University of Veterinary Medicine Vienna - Research portal

Selected Publication:

Type of publication: Journal Article
Type of document: Full Paper

Year: 2014

Authors: Barske, J; Fusani, L; Wikelski, M; Feng, NY; Santos, M; Schlinger, BA

Title: Energetics of the acrobatic courtship in male golden-collared manakins (Manacus vitellinus).

Source: Proc Biol Sci. 2014; 281(1776):20132482

Authors Vetmeduni Vienna:

Fusani Leonida

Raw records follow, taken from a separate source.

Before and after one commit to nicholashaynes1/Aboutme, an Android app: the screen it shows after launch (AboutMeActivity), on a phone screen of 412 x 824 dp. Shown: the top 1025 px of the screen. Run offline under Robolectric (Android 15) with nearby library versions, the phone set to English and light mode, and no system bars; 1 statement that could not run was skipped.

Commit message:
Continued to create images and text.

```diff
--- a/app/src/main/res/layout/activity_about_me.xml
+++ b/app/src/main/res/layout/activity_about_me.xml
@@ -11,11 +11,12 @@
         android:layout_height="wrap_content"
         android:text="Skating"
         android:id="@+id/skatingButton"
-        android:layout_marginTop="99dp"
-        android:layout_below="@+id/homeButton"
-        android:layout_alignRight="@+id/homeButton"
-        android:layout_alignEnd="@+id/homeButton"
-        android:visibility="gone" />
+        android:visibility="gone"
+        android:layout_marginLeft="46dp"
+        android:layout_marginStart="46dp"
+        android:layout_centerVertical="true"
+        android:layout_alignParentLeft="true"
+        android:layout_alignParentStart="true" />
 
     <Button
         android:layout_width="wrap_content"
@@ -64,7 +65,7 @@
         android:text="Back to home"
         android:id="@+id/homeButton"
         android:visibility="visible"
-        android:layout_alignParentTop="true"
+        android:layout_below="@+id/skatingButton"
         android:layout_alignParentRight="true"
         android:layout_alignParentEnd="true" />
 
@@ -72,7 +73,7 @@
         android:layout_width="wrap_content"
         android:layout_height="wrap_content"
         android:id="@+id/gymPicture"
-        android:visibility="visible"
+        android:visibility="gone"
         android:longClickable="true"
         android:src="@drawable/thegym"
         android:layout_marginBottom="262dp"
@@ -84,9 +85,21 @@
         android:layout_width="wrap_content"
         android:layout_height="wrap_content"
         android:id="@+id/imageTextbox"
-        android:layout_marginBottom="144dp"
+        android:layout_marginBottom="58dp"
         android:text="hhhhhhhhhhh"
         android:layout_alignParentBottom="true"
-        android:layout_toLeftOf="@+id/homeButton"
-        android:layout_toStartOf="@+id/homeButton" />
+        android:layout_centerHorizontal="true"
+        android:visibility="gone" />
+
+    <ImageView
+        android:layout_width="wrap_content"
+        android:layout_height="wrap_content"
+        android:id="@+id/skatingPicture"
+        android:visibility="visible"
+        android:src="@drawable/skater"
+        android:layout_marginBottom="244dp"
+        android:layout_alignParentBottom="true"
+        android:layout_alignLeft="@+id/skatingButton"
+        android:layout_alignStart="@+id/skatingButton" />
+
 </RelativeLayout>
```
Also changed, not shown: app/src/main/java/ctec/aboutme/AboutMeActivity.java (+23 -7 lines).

In lek mating systems, females choose mates through indicators of quality, which males may exhibit by their performance of courtship displays. In temperate regions, displaying seasons are brief (one to two months), whereas in the tropics courtship seasons may be prolonged. Moreover, in temperate-breeding animals lekking behaviour can be energetically demanding, but little is known about the energy costs of lekking in tropical animals. Daily, over the course of a nearly seven-month-long breeding season, male golden-collared manakins (Manacus vitellinus) of Panamanian rainforests perform acrobatic courtship displays that markedly elevate heart rates, suggesting that they require high energy investment. Typically, animals of tropical lowland forests (such as manakins) exhibit a "slow pace of life" metabolic strategy. We investigated whether male manakin courtship is indeed metabolically costly or whether the birds retain a low daily energy expenditure (DEE), as seen in other tropical species. To assess these questions, we calibrated manakin heart rate against metabolic rate, examined daily lek activity and, using telemetry, obtained heart rates of individual wild, lekking male manakins. Although metabolic rates peak during courtship displays, we found that males actually invest minimal time (only approx. 5 min d(-1)) performing displays. As a consequence, the DEE of approximately 39 kJ d(-1) for male manakins is comparable to other lowland tropical species. The short, intense bursts of courtship by these birds make up only approximately 1.2% of their total DEE. Presumably, this cost is negligible, enabling them to perform daily at their arenas for months on end.

Keywords Pubmed: Animals
Energy Metabolism/physiology*
Heart Rate/physiology
Linear Models
Oxygen Consumption/physiology
Sexual Behavior, Animal/physiology*
Species Specificity
Time Factors
Tropical Climate

© University of Veterinary Medicine ViennaHelp and DownloadsAccessibility statement